Researchers solve the mystery of the bird from Atlantis
The Inaccessible Island rail (Atlantisia rogersi) is endemic and can only be found on Inaccessible Island. It has no natural enemies on the island and runs around like a small rodent in the vegetation. Biologist Martin Stervander, who now works at the University of Oregon, USA, conducted a study together with researchers from South Africa and Portugal during his time at Lund University.
Among other things, they analysed the DNA of the Inaccessible Island rail using modern sequencing techniques. In this way, the researchers were able to determine that the bird’s closest now living relatives are the dot-winged crake in South America and the black rail found in both South and North America. It probably also has a relative on the Galápagos.
“It seems that rail birds are extremely good at colonising new remote locations and adapting to different environments. Despite great distances, the environments may be similar and, through convergent evolution, distant relatives may in fact become so similar that taxonomists are tricked into drawing erroneous conclusions”, says Martin Stervander.

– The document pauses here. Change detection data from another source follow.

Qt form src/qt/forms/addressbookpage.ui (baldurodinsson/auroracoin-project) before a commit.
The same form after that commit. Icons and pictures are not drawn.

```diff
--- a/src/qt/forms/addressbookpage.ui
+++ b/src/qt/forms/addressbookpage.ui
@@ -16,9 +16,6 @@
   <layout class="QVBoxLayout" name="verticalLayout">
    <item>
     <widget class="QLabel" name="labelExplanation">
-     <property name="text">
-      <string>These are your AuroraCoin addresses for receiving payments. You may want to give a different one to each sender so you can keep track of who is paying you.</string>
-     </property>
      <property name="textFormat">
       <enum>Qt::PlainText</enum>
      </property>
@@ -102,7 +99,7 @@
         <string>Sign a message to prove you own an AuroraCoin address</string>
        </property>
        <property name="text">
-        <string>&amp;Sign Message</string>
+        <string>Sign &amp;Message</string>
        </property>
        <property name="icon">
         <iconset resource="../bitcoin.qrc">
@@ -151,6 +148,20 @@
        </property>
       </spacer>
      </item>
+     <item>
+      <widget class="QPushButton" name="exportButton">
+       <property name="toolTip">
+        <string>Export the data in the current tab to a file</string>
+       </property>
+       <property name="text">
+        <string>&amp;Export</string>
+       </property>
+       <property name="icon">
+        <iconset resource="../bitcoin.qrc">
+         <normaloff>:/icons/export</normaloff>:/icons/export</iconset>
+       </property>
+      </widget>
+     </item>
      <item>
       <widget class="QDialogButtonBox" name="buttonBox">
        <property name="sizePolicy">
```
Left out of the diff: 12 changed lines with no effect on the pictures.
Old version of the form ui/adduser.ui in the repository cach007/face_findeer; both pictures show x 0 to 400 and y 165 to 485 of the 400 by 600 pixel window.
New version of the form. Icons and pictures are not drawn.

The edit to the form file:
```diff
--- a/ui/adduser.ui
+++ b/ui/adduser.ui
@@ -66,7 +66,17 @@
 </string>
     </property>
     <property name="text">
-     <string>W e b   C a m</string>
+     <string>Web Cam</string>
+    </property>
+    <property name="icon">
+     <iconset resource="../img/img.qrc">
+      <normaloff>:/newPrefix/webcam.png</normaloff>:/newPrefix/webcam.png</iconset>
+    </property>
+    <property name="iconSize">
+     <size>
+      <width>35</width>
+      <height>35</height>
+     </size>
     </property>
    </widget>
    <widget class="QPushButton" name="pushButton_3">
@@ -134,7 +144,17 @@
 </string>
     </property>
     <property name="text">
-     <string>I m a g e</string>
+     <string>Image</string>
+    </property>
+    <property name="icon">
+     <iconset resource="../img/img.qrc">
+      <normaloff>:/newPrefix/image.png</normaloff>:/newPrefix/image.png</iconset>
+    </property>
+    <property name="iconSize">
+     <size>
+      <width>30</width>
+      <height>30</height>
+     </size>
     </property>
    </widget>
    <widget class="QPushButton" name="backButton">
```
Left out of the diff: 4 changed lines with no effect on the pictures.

A theory that proved to be wrong came from Percy Lowe when he described the Inaccessible Island rail almost 100 years ago. Lowe classified the bird in its own genus and drew the conclusion that its inability to fly was a very old trait, and that it colonised Inaccessible Island on foot by walking on land extensions and across continents that later disappeared into the depths of the ocean.
“The fact that Lowe’s theory was incorrect came as no surprise. Using DNA, we can prove that the ancestors of the Inaccessible Island rail flew to Inaccessible Island from South America about 1.5 million years ago”, says Martin Stervander, continuing:
“The bird has not had any natural enemies on the island and has not needed to fly in order to escape predators. Its ability to fly has therefore been reduced and ultimately lost through natural selection and evolution over thousands of years.”
Not being able to fly means that the Inaccessible Island rail does not waste energy on something that is unnecessary in order to survive and propagate.
“Our discovery focuses on the importance of continuing to prevent enemies of the Inaccessible Island rail from being introduced on the island. If that happens, it might disappear”, concludes Bengt Hansson, professor at Lund University and one of the researchers behind the study.
Martin Stervander, postdoc
Institute of Ecology and Evolution, University of Oregon
+1 541 513 6024
mste [at] uoregon [dot] edu
Bengt Hansson, professor
Department of Biology, Lund University
+46 46 222 49 96
+46 70 991 68 96
bengt [dot] hansson [at] biol [dot] lu [dot] se